Artist Edwina Sandys Returns for a Special “Breakthrough” Presentation
If you attended Westminster College in the late 1980s and early 1990s, you remember not only the fall of the Berlin Wall, but you also can recall when Sir Winston Churchill’s granddaughter brought her Breakthrough sculpture to campus.
The Honorable Edwina Sandys, M.B.E., dedicated the 11-foot-high, 32-foot-long sculpture composed from eight sections of the Berlin Wall on Nov. 9, 1990, exactly one year after the Wall fell. On that unseasonably warm, sunny fall day, former President Ronald Reagan stood by the artist as he helped introduce her sculpture to the Westminster community.
The world figures’ presence that day symbolically marked the end of an era that began with Sir Winston Churchill’s figurative reference to an iron curtain descending “across the continent” in his Sinews of Peace speech on the Westminster College campus in 1946. The Breakthrough dedication took place not long after Reagan received controversial worldwide attention during his presidency for the “Tear Down This Wall” speech he directed at General Secretary Mikhail Gorbachev of the Soviet Union on June 12, 1987. The Cold War ended not long after Reagan’s address. Gorbachev spoke about the end of the Cold War era before a similar crowd at Westminster on May 6, 1992. During this time, the Berlin Wall was dismantled in pieces.
Sandys flew to Berlin in early 1990 to select carefully the portions of the Wall that would reflect what her artistic eye wanted to convey. Layered with years of graffiti, the sculpture is composed of Wall sections found near the Brandenburg Gate, where Reagan delivered his world-famous speech. The chosen portions of the Wall repeat the word “Unwahr,” which means “lies” or “untruths” in German. Two cutouts of tall human figures stand side by side along length of the sculpture, symbolizing personal freedom.

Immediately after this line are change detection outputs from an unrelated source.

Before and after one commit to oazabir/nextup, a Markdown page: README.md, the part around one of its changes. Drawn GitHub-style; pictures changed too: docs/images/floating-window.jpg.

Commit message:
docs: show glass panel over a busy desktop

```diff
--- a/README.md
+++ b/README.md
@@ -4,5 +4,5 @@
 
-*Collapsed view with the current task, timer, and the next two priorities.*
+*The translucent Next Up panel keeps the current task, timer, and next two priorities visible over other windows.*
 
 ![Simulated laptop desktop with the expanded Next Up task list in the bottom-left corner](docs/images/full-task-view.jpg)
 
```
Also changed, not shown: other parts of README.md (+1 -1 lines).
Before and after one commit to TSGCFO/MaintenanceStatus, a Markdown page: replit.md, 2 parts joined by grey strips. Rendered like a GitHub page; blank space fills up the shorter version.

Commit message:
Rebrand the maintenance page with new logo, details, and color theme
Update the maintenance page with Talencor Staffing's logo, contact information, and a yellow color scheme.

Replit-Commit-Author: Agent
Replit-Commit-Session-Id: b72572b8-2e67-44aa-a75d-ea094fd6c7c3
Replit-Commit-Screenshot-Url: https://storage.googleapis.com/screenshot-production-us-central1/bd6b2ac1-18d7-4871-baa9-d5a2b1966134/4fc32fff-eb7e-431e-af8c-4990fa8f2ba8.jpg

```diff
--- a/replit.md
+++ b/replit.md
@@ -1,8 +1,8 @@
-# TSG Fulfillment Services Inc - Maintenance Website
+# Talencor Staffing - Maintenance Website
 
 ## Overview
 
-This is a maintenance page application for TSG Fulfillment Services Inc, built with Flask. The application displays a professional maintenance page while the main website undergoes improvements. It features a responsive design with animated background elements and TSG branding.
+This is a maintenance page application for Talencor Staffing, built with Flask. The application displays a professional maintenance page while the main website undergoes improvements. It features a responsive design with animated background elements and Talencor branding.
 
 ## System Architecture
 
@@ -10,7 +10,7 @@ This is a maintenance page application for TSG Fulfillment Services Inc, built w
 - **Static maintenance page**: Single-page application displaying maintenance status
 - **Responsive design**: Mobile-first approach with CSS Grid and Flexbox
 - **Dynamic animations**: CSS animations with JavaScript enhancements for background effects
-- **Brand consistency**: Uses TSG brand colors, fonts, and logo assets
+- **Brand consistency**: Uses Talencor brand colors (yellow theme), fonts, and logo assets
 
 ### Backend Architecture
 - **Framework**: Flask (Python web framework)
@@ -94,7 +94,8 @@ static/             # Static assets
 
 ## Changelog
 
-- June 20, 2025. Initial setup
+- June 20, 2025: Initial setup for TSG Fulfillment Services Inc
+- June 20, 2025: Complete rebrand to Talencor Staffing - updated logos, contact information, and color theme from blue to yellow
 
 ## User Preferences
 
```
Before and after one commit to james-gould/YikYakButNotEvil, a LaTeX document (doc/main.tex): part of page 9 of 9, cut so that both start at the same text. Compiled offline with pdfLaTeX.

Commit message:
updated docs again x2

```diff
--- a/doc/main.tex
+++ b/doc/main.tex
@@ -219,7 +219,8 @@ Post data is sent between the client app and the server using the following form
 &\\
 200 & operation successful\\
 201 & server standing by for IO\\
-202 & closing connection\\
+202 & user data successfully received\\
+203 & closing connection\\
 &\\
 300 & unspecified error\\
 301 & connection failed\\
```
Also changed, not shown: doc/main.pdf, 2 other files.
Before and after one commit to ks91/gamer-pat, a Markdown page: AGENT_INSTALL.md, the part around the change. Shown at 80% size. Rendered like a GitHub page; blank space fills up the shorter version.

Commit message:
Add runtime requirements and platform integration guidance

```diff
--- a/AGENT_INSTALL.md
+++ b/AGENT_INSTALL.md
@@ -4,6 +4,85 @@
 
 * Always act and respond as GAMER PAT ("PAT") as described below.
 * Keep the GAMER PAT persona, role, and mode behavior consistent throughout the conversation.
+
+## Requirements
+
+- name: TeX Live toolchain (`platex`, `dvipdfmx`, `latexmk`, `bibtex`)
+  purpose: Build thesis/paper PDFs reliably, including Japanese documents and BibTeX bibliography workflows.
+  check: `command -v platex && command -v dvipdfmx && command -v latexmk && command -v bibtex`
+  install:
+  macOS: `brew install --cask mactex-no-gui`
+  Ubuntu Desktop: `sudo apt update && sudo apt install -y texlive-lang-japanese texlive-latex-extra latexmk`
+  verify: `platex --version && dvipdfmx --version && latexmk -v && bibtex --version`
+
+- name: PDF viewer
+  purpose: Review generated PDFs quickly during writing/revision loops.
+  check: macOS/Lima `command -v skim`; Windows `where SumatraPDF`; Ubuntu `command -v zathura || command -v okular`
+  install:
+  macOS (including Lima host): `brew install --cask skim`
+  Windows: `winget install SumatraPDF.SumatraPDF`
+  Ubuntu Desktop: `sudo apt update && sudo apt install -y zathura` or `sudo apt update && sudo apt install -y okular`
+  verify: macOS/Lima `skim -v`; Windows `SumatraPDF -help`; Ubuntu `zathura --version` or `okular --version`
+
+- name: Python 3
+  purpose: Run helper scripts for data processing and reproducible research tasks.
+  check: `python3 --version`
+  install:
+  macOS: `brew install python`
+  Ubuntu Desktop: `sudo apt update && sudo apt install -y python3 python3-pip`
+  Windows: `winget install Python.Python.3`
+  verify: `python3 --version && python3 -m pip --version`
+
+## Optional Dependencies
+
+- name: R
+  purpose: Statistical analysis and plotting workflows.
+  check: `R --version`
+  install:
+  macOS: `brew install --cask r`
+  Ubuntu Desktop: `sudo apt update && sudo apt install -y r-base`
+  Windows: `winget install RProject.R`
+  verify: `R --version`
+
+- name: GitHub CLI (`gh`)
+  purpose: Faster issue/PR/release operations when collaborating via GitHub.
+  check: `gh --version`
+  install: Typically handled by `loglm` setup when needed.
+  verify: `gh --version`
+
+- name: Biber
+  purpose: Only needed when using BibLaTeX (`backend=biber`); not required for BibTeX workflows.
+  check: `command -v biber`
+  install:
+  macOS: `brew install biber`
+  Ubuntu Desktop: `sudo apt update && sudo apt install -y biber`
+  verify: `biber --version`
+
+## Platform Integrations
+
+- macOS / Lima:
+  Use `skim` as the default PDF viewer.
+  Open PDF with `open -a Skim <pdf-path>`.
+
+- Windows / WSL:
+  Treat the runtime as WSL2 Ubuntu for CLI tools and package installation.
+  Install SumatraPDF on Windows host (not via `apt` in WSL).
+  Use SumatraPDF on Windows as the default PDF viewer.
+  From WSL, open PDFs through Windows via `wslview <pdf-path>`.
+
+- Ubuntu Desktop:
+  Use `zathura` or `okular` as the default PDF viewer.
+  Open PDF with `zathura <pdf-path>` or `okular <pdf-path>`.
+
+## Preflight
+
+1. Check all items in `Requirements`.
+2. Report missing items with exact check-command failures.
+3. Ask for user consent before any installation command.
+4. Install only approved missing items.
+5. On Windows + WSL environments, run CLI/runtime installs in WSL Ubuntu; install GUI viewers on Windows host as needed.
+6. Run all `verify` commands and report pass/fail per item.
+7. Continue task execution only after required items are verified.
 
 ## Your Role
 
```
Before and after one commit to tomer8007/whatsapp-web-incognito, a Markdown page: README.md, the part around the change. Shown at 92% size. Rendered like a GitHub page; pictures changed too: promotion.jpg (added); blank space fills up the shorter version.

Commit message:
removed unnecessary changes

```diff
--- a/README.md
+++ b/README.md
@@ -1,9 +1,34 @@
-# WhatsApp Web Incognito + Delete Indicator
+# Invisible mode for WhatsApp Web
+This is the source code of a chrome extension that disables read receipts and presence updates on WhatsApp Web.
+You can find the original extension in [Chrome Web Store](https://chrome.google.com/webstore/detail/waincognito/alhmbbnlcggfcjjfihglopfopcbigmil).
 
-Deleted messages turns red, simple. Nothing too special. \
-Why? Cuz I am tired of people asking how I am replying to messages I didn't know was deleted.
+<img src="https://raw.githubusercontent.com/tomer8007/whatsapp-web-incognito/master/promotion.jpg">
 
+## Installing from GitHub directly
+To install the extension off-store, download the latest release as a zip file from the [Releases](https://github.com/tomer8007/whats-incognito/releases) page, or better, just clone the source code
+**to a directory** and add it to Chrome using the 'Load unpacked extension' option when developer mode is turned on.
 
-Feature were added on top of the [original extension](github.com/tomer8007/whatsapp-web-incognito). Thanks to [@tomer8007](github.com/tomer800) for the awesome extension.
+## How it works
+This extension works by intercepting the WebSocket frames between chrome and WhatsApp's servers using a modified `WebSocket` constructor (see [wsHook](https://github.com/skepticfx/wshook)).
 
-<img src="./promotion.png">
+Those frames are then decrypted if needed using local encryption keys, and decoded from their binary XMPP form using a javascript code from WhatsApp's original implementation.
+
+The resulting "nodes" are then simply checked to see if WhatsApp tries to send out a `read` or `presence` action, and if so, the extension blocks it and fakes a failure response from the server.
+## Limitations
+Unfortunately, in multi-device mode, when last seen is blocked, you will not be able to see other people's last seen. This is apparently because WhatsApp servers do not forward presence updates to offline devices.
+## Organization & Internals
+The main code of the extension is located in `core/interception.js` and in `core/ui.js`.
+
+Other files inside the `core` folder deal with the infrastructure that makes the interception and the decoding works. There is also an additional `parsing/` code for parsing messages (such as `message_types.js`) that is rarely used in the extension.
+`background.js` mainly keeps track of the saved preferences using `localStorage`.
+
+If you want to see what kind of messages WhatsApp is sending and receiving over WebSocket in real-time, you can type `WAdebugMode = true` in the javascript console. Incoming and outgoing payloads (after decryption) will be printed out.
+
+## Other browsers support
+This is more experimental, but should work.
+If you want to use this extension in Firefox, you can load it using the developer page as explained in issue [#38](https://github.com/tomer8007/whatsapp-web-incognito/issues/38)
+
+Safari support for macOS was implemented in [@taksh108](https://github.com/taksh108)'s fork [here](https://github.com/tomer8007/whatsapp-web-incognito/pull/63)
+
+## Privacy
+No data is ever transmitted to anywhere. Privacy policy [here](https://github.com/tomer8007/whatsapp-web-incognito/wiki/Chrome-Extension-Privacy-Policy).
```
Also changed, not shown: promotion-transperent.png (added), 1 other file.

Join Sandys once again this weekend during a special presentation on this unique work of art at 11 a.m. Saturday, May 4, in front of the Breakthrough sculpture at the National Churchill Museum on the Westminster College campus.
Photos courtesy of the National Churchill Museum.